**Provided material:**
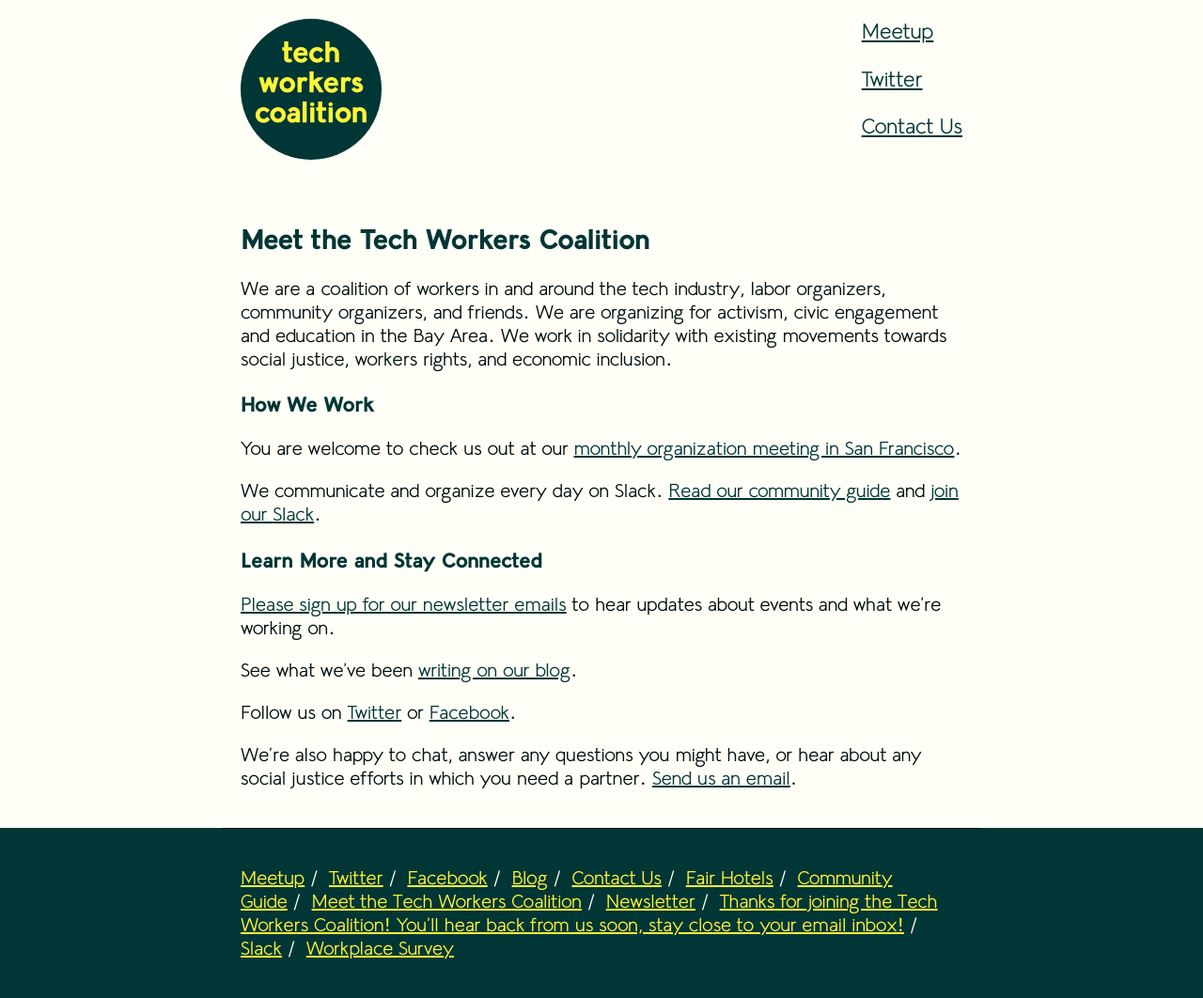
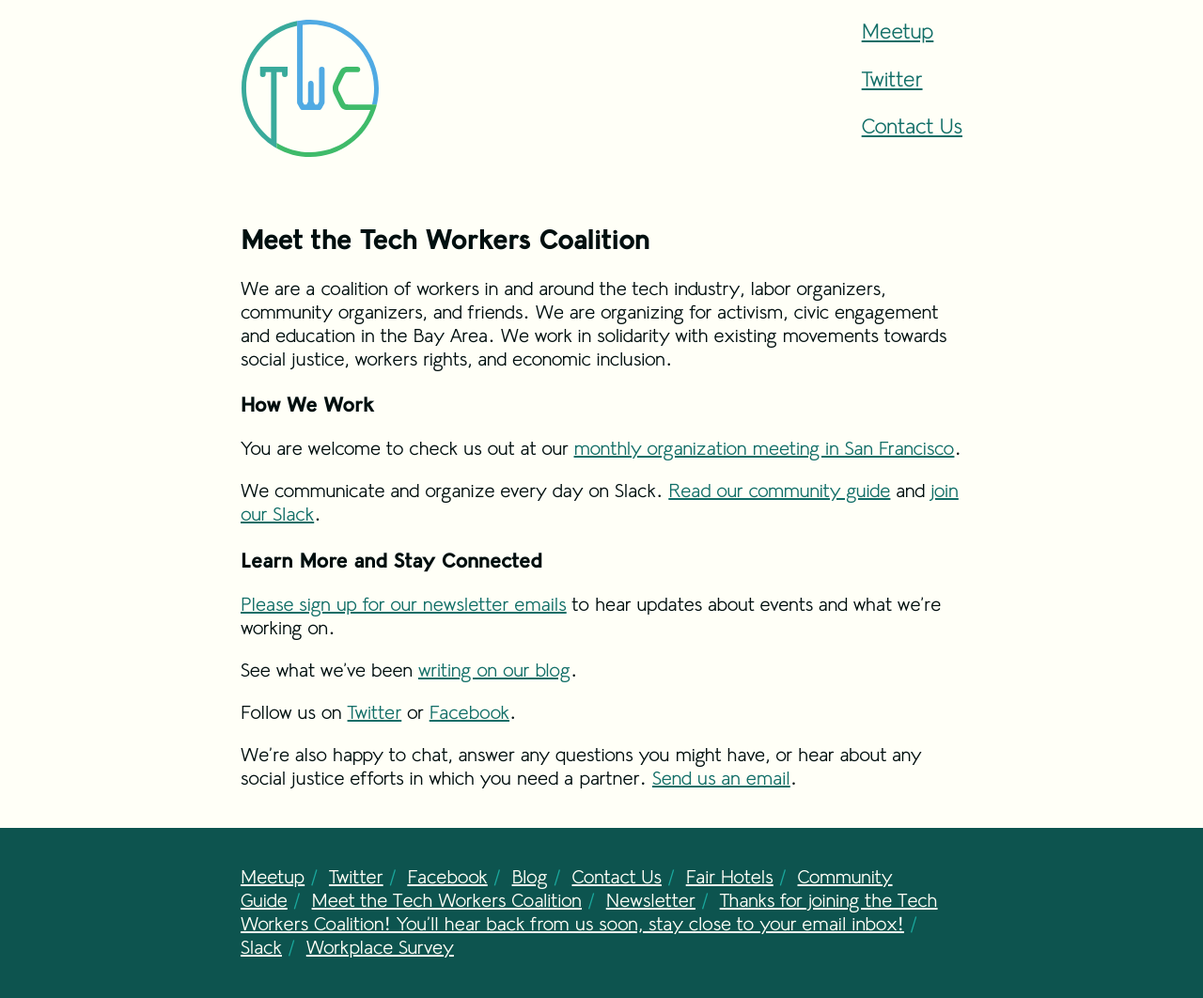
Before and after one commit to techworkersco/twc-site, a Jekyll site: the page built from index.md, in a window 1280 px wide. Shown: the whole page at 94% size. Built offline with Jekyll 4.4.1, drawn with Linux system fonts in a browser that asks for light colours; our own code applies the rules of GitHub Pages for plain Markdown files.

Commit message:
added new logo and colors (#37)

```diff
--- a/assets/css/main.css
+++ b/assets/css/main.css
@@ -1,16 +1,20 @@
-/* color: http://www.colourlovers.com/palette/3232187/essential_diplomacy.
-dark blue: #003635
-medium blue: #006466
-marine blue: #00C9CF
-yellow: #FFF538
-orange: #FF8800
+/*
 black: #000f0f
 white: #fffff7
+grey: 828486
+
+orange: f79522
+green: 2db674
+blue: 26aae1
+blue-green: 1aa89d
+blue-green (darker): 116e67
+blue-green (darkest): 0d544f
+yellow: #fce013
 */
 
 body {
-  background-color: #003635;
-  color: #fffff7;
+  background-color: #0d544f;
+  color: #1aa89d;
 }
 
 .main-wrapper {
@@ -20,7 +24,7 @@
 
 .callout {
   border: 1px solid #000f0f;
-  background-color: #003635;
+  background-color: #1aa89d;
   color: #fffff7;
   padding: 0 0.5em;
 }
@@ -33,27 +37,27 @@
 h2,
 h3,
 h4 {
-  color: #FFF538;
+  color: #000f0f;
 }
 
 .main-wrapper h1,
 .main-wrapper h2,
 .main-wrapper h3,
 .main-wrapper h4 {
-  color: #003635;
+  color: #000f0f;
 }
 
-a:link { color: #FFF538; }
-a:visited { color: #FFF538; }
-a:hover { color: #FFF538; }
-a:focus { color: #FFF538; }
-a:active { color: #FFF538; }
+a:link { color: #fffff7; }
+a:visited { color: #fffff7; }
+a:hover { color: #fffff7; }
+a:focus { color: #fffff7; }
+a:active { color: #fffff7; }
 
-.main-wrapper a:link { color: #003635; }
-.main-wrapper a:visited { color: #003635; }
-.main-wrapper a:hover { color: #003635; }
-.main-wrapper a:focus { color: #003635; }
-.main-wrapper a:active { color: #003635; }
+.main-wrapper a:link { color: #116e67; }
+.main-wrapper a:visited { color: #116e67; }
+.main-wrapper a:hover { color: #116e67; }
+.main-wrapper a:focus { color: #116e67; }
+.main-wrapper a:active { color: #116e67; }
 
 /* layout */
 body {
@@ -140,10 +144,6 @@
       margin-bottom: 1em;
     }
 
-footer {
-  border-top: 1px solid #000f0f;
-}
-
   footer ul {
     list-style-type: none;
     padding: 0;
```
Also changed, not shown: assets/css/images/logo.svg.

**What is being asked:** Print the material word for word without images.

**Reply:**
Before and after one commit to techworkersco/twc-site, a Jekyll site: the page built from index.md, in a window 1280 px wide. Shown: the whole page at 94% size. Built offline with Jekyll 4.4.1, drawn with Linux system fonts in a browser that asks for light colours; our own code applies the rules of GitHub Pages for plain Markdown files.

Commit message:
added new logo and colors (#37)

```diff
--- a/assets/css/main.css
+++ b/assets/css/main.css
@@ -1,16 +1,20 @@
-/* color: http://www.colourlovers.com/palette/3232187/essential_diplomacy.
-dark blue: #003635
-medium blue: #006466
-marine blue: #00C9CF
-yellow: #FFF538
-orange: #FF8800
+/*
 black: #000f0f
 white: #fffff7
+grey: 828486
+
+orange: f79522
+green: 2db674
+blue: 26aae1
+blue-green: 1aa89d
+blue-green (darker): 116e67
+blue-green (darkest): 0d544f
+yellow: #fce013
 */
 
 body {
-  background-color: #003635;
-  color: #fffff7;
+  background-color: #0d544f;
+  color: #1aa89d;
 }
 
 .main-wrapper {
@@ -20,7 +24,7 @@
 
 .callout {
   border: 1px solid #000f0f;
-  background-color: #003635;
+  background-color: #1aa89d;
   color: #fffff7;
   padding: 0 0.5em;
 }
@@ -33,27 +37,27 @@
 h2,
 h3,
 h4 {
-  color: #FFF538;
+  color: #000f0f;
 }
 
 .main-wrapper h1,
 .main-wrapper h2,
 .main-wrapper h3,
 .main-wrapper h4 {
-  color: #003635;
+  color: #000f0f;
 }
 
-a:link { color: #FFF538; }
-a:visited { color: #FFF538; }
-a:hover { color: #FFF538; }
-a:focus { color: #FFF538; }
-a:active { color: #FFF538; }
+a:link { color: #fffff7; }
+a:visited { color: #fffff7; }
+a:hover { color: #fffff7; }
+a:focus { color: #fffff7; }
+a:active { color: #fffff7; }
 
-.main-wrapper a:link { color: #003635; }
-.main-wrapper a:visited { color: #003635; }
-.main-wrapper a:hover { color: #003635; }
-.main-wrapper a:focus { color: #003635; }
-.main-wrapper a:active { color: #003635; }
+.main-wrapper a:link { color: #116e67; }
+.main-wrapper a:visited { color: #116e67; }
+.main-wrapper a:hover { color: #116e67; }
+.main-wrapper a:focus { color: #116e67; }
+.main-wrapper a:active { color: #116e67; }
 
 /* layout */
 body {
@@ -140,10 +144,6 @@
       margin-bottom: 1em;
     }
 
-footer {
-  border-top: 1px solid #000f0f;
-}
-
   footer ul {
     list-style-type: none;
     padding: 0;
```
Also changed, not shown: assets/css/images/logo.svg.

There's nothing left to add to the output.